[ENTRIES SHOWN — start]
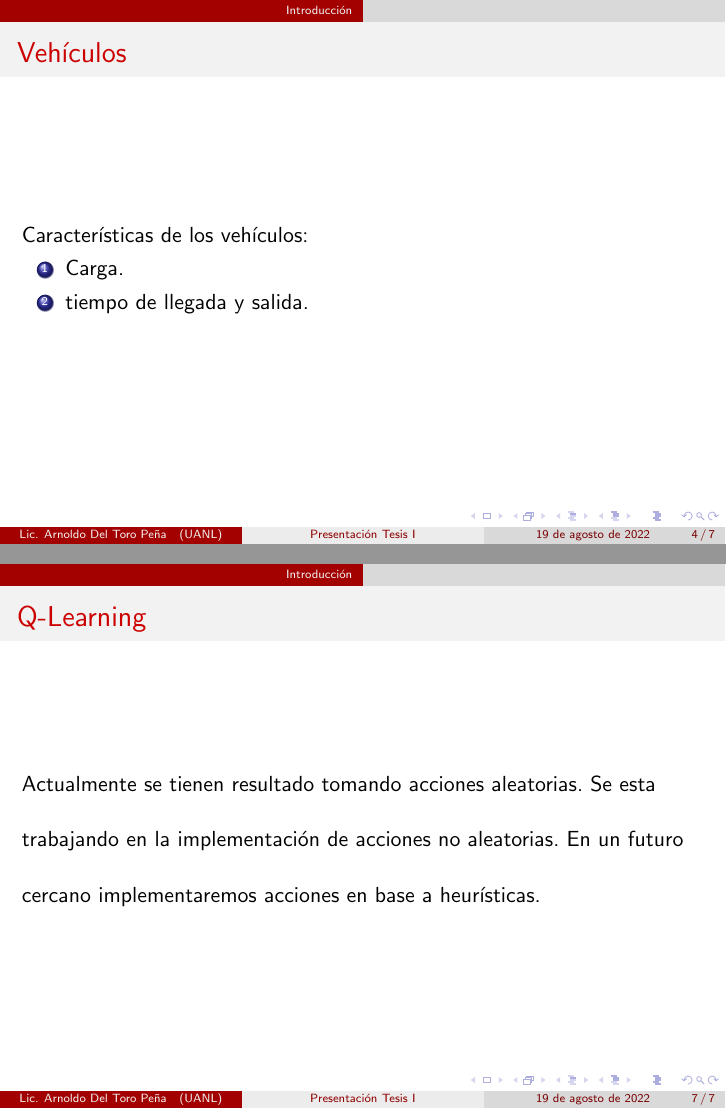
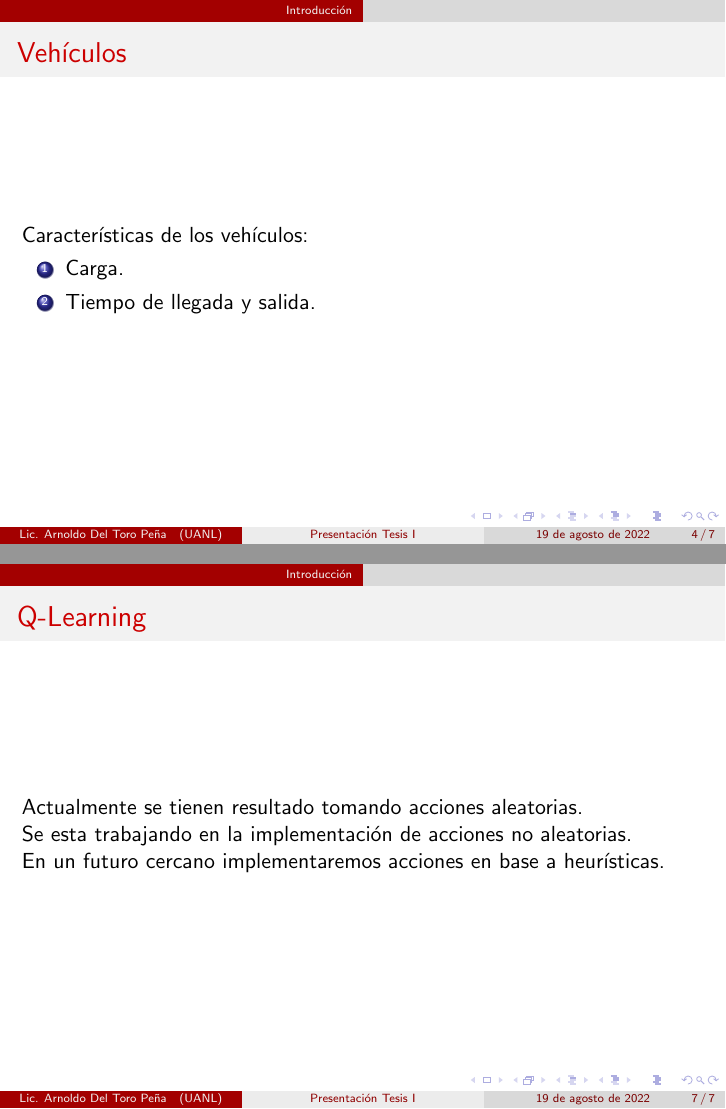
Before and after one commit to arnoldae9/Tesis-I, LaTeX slides (clase-19-Agosto/clase/presentacion.tex): pages 4 and 7 of 7, joined at a grey line. Compiled offline with pdfLaTeX.

Commit message:
update clase 19 agosto
clase 19 agosto

```diff
--- a/clase-19-Agosto/clase/presentacion.tex
+++ b/clase-19-Agosto/clase/presentacion.tex
@@ -51,7 +51,7 @@
 		Características de los vehículos:
 		\begin{enumerate}
 			\item Carga.
-			\item tiempo de llegada y salida.
+			\item Tiempo de llegada y salida.
 		\end{enumerate}
 	\end{frame}
 
@@ -72,9 +72,9 @@
 
 	\begin{frame}{\ql}
 		Actualmente se tienen resultado tomando acciones aleatorias.
-		\vspace{0.2 in}
+		\newline
 		Se esta trabajando en la implementación de acciones no aleatorias.
-				\vspace{0.2 in}
+		\newline
 		En un futuro cercano implementaremos acciones en base a heurísticas.
 	\end{frame}
 
```
Also changed, not shown: clase-19-Agosto/clase/presentacion.pdf, 3 other files.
[ENTRIES SHOWN — finish]
## REQUIRED ACTION
Select from the material above each line in which the string "presentacion" appears, and list those lines.

## SOLUTION TO THIS PROBLEM
Before and after one commit to arnoldae9/Tesis-I, LaTeX slides (clase-19-Agosto/clase/presentacion.tex): pages 4 and 7 of 7, joined at a grey line. Compiled offline with pdfLaTeX.
--- a/clase-19-Agosto/clase/presentacion.tex
+++ b/clase-19-Agosto/clase/presentacion.tex
Also changed, not shown: clase-19-Agosto/clase/presentacion.pdf, 3 other files.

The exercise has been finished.